Energy density - limitation for electric cars
Car battery - 40 Wh/Kg

Gasoline - 13,000 Wh/Kg
LNG (~90% methane) - natural gas will peak 5-15 yrs after oil

Wind (Intermittent) varies with geographic location
Third power of speed, windmills typically 0.5-5 MW

Long-term potential roughly 5x current global energy consumption

About twice the cost of fossil fuel plants, Subsidized in US
Solar (Intermittent, up to 800 W/M2) - see geographic distribution
Solar panels about $4/W
EROEI (energy return over energy invested), Oil - 25, Coal 9, Corn EtOH 1.1, Sugar cane EtOH 1.7, Wind 2, Tar sands 1.7

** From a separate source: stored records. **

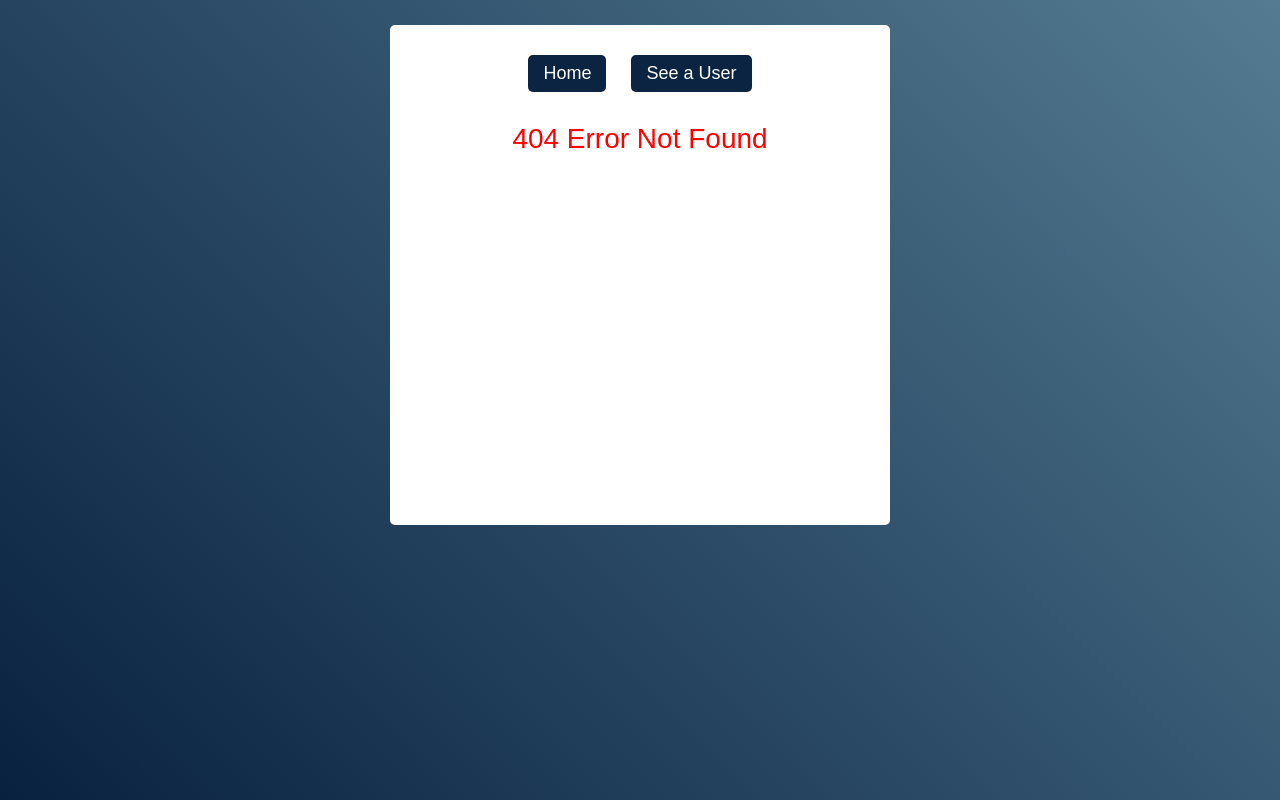
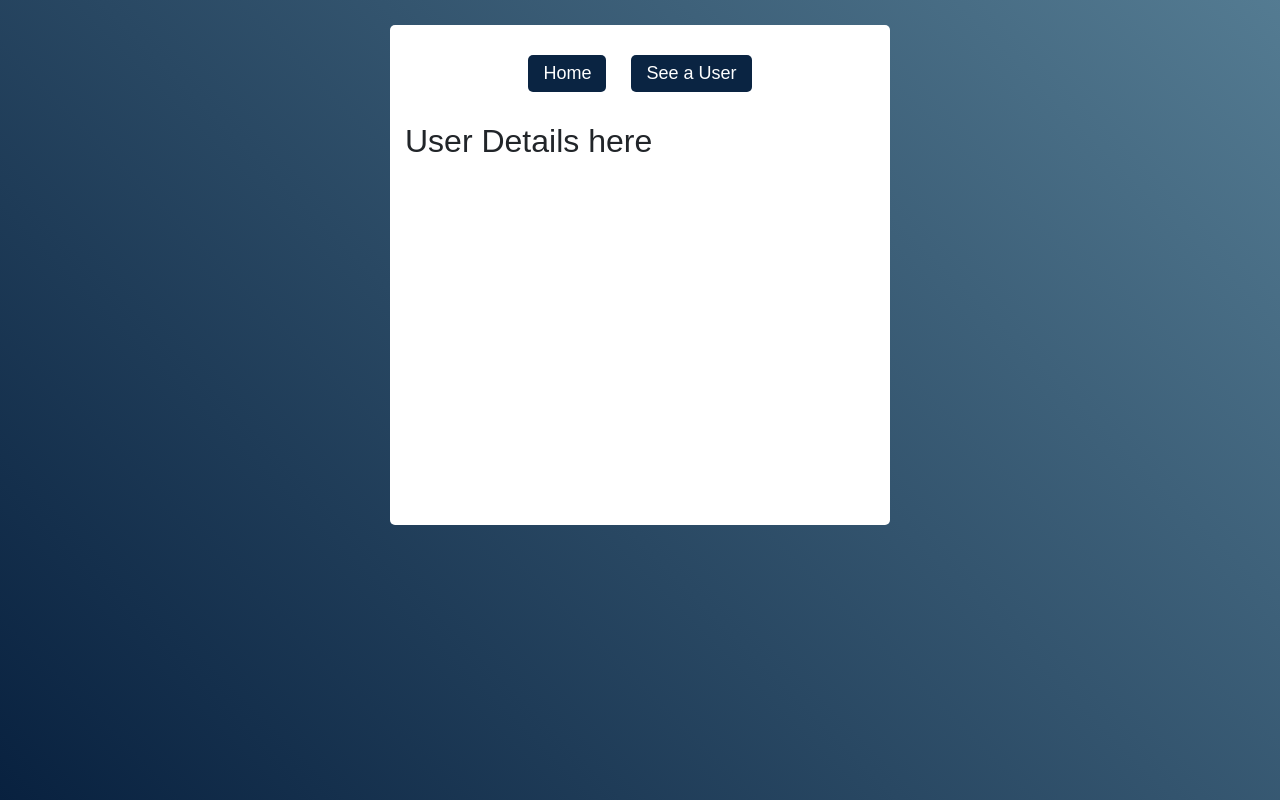
Before and after one commit to shafik720/Coding-Challenge, a React (Create React App) app: page /findSingleUser/1 in a window 1280 px wide. Before the commit this address had no page. Built offline with nearby package versions, Linux system fonts and the light colour scheme; the HTML template or start-up script is replaced by a standard one.

Commit message:
routing too single user detail page done

```diff
--- a/src/App.js
+++ b/src/App.js
@@ -7,6 +7,7 @@ import FindUser from './Components/FindUser/FindUser';
 import Header from './Components/Header/Header';
 import { ToastContainer } from 'react-toastify';
 import 'react-toastify/dist/ReactToastify.css';
+import FindSingleUser from './Components/FindUser/FindSingleUser/FindSingleUser';
 
 
 function App() {
@@ -18,6 +19,7 @@ function App() {
           <Routes>
             <Route path='/' element={<Home></Home>}></Route>
             <Route path='/findUser' element={<FindUser></FindUser>}></Route>
+            <Route path='/findSingleUser/:userName' element={<FindSingleUser></FindSingleUser>}></Route>
 
             <Route path='*' element={<ErrorPage></ErrorPage>}></Route>
           </Routes>
--- /dev/null
+++ b/src/Components/FindUser/FindSingleUser/FindSingleUser.js
@@ -0,0 +1,11 @@
+import React from 'react';
+
+const FindSingleUser = () => {
+    return (
+        <div>
+            <h2>User Details here</h2>
+        </div>
+    );
+};
+
+export default FindSingleUser;
--- a/src/Components/FindUser/FindUser.js
+++ b/src/Components/FindUser/FindUser.js
@@ -20,8 +20,9 @@ const FindUser = () => {
         setTimeout(() => {
             if (existingUser) {
                 document.querySelector('.loading-div').classList.remove('active');
-                navigate('/findSingleUser');
+                navigate(`/findSingleUser/${searchName}`);
             } else {
+                // a popup or toast with error message will show if the database does not have the user
                 toast.error('User Not Found', {
                     position: "bottom-center",
                     autoClose: 3000,
--- a/src/Components/Home/Home.css
+++ b/src/Components/Home/Home.css
@@ -4,7 +4,6 @@
     padding-bottom: 20px;
 }
 .home-div h2{
-    /* margin-top: 20px; */
     font-size: 20px;
     color: #0F2946;
     font-weight: 500;
@@ -29,7 +28,7 @@
 .name-input-div label{
     font-weight: 700;
     font-size: 22px;
-    margin: 10px 0;
+    margin: 5px 0;
 }
 .name-input-div input{
     width: 100%;
@@ -54,7 +53,7 @@ Sector selections
     display: flex;
     justify-content: flex-start;
     flex-direction: column;
-    gap: 15px;
+    gap: 5px;
 }
 .sector-selection label{
     font-size: 22px ;
@@ -71,9 +70,7 @@ Sector selections
     height: 50px;
 }
 
-.form-check{
-    margin-top: 25px;
-}
+
 
 .strong{
     pointer-events: none;
```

Hydrogen - not an energy source, but a storage medium

Nuclear (future)

Biodiesel - esterified fatty acids - soybeans ~100 Gal/acre, oil palm ~600 Gal/acre

Ethanol - E10, E85
Sugar based - corn, 2.7Gal/bushel, ~250 Gal/acre; sugar cane, ~600 Gal/acre

Cellulose based - corn stover, switchgrass (technology poorly developed)

Energy 30% less than gasoline

Transport and handling problems
City planning - Most American cities aren't designed for public transport